# Activity
Using the data below, return all lines in which "text" appears.

# Source information
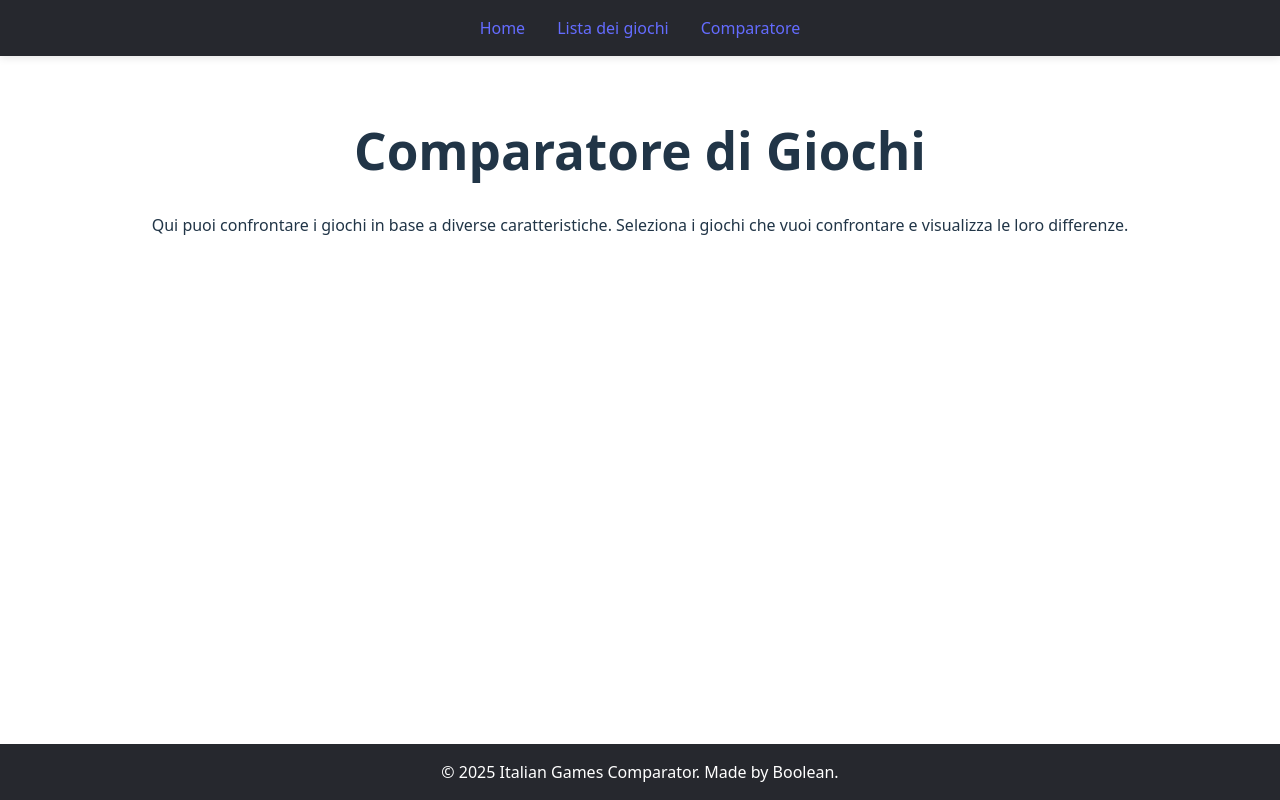
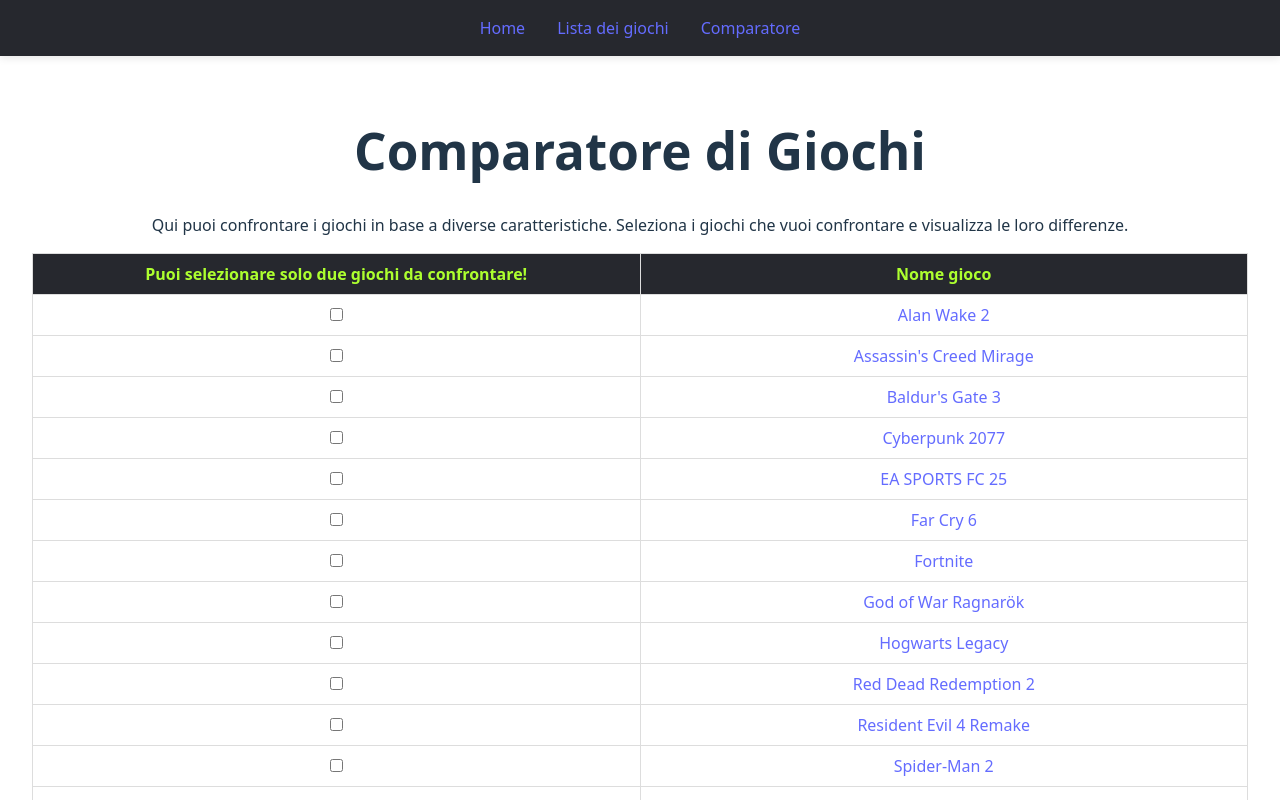
Before and after one commit to VincenzoIuliano/progetto-finale-spec-frontend-front, a React (Vite) app: page /comparator in a window 1280 px wide. Shown: the top 800 px of the page. Built offline with nearby package versions, Linux system fonts and the light colour scheme.

Commit message:
Add ComparatorPage with game selection and comparison modal functionality

```diff
--- a/src/App.css
+++ b/src/App.css
@@ -139,3 +139,43 @@
   border-radius: 2px;
   aspect-ratio: 1 / 1;
 }
+
+/* MODALE PER LA PAGINA COMPARATORE */
+
+.modal-overlay {
+  position: fixed;
+  top: 0; left: 0; right: 0; bottom: 0;
+  background: rgba(0,0,0,0.5);
+  display: flex;
+  align-items: center;
+  justify-content: center;
+  z-index: 1000;
+}
+.modal {
+  background: black;
+  padding: 2rem;
+  border-radius: 8px;
+  min-width: 300px;
+  text-align: center;
+  color: black;
+}
+
+.comparison-details {
+  display: flex;
+  flex-direction: row;
+  align-items: center;
+  justify-content: center;
+  text-align: justify;
+  text-justify: justify;
+}
+
+.game-comparison {
+  flex: 1 1 0;
+  border: 2px solid #26282e;
+  border-radius: 8px;
+  padding: 1.5rem;
+  background: #f9f9f9;
+  min-width: 200px;
+  box-shadow: 0 2px 8px rgba(0,0,0,0.04);
+  gap: 1rem;
+}
--- a/src/pages/ComparatorPage.jsx
+++ b/src/pages/ComparatorPage.jsx
@@ -1,10 +1,110 @@
+import React, { useState } from "react";
+import { Link } from "react-router-dom";
+import games from "../../database/game.json";
+
 export default function ComparatorPage() {
+  const [selectedGames, setSelectedGames] = useState([]);
+  const [showModal, setShowModal] = useState(false);
+
+  const handleCheckboxChange = (gameId) => {
+    if (selectedGames.includes(gameId)) {
+      setSelectedGames(selectedGames.filter((id) => id !== gameId));
+    } else if (selectedGames.length < 2) {
+      setSelectedGames([...selectedGames, gameId]);
+    }
+  };
+
   return (
     <div className="comparator-page">
       <h1>Comparatore di Giochi</h1>
       <p>
         Qui puoi confrontare i giochi in base a diverse caratteristiche. Seleziona i giochi che vuoi confrontare e visualizza le loro differenze.
       </p>
+      <div>
+        <table>
+          <thead>
+            <tr>
+              <th>Puoi selezionare solo due giochi da confrontare!</th>
+              <th>Nome gioco</th>
+            </tr>
+          </thead>
+          <tbody>
+            {games
+              .slice()
+              .sort((a, b) => a.title.localeCompare(b.title))
+              .map((game) => (
+                <tr key={game.id}>
+                  <td>
+                    <input
+                      type="checkbox"
+                      checked={selectedGames.includes(game.id)}
+                      onChange={() => handleCheckboxChange(game.id)}
+                      disabled={
+                        !selectedGames.includes(game.id) &&
+                        selectedGames.length >= 2
+                      }
+                    />
+                  </td>
+                  <td>
+                    <Link to={`/gamelist/${game.id}`}>{game.title}</Link>
+                  </td>
+                </tr>
+              ))}
+          </tbody>
+        </table>
+      </div>
+      <div>
+        <button className="compare-button" onClick={() => setShowModal(true)}>
+          Compara ora i giochi selezionati!
+        </button>
+      </div>
+      {showModal && (
+        <div className="modal-overlay">
+          <div className="modal">
+            <h2 style={{color: "greenyellow"}}>Confronto Giochi</h2>
+            {selectedGames.length === 2 ? (
+              <div className="comparison-details">
+                {selectedGames.map((gameId) => {
+                  const game = games.find((g) => g.id === gameId);
+                  return (
+                    <div key={game.id} className="game-comparison">
+                      <h3>{game.title}</h3>
+                      <p>
+                        <strong>Categoria:</strong> {game.category}
+                      </p>
+                      <p>
+                        <strong>Descrizione:</strong> {game.description}
+                      </p>
+                      <p>
+                        <strong>Data di rilascio:</strong>{" "}
+                        {new Date(game.releaseDate).toLocaleDateString()}
+                      </p>
+                      <p>
+                        <strong>Piattaforme:</strong>{" "}
+                        {game.platforms.join(", ")}
+                      </p>
+                      <p>
+                        <strong>Multigiocatore Online:</strong>{" "}
+                        {game.multiplayer_online ? "Sì" : "No"}
+                      </p>
+                      <p>
+                        <strong>Multigiocatore Locale:</strong>{" "}
+                        {game.multiplayer_local ? "Sì" : "No"}
+                      </p>
+                      <p>
+                        <strong>Coop:</strong> {game.coop ? "Sì" : "No"}
+                      </p>
+                    </div>
+                  );
+                })}
+              </div>
+            ) : (
+              <p style={{color: "greenyellow"}}>Seleziona due giochi per confrontarli.</p>
+            )}
+            <button onClick={() => setShowModal(false)}>Chiudi</button>
+          </div>
+        </div>
+      )}
     </div>
   );
 }
```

# Exercise answer
+  text-align: center;
+  text-align: justify;
+  text-justify: justify;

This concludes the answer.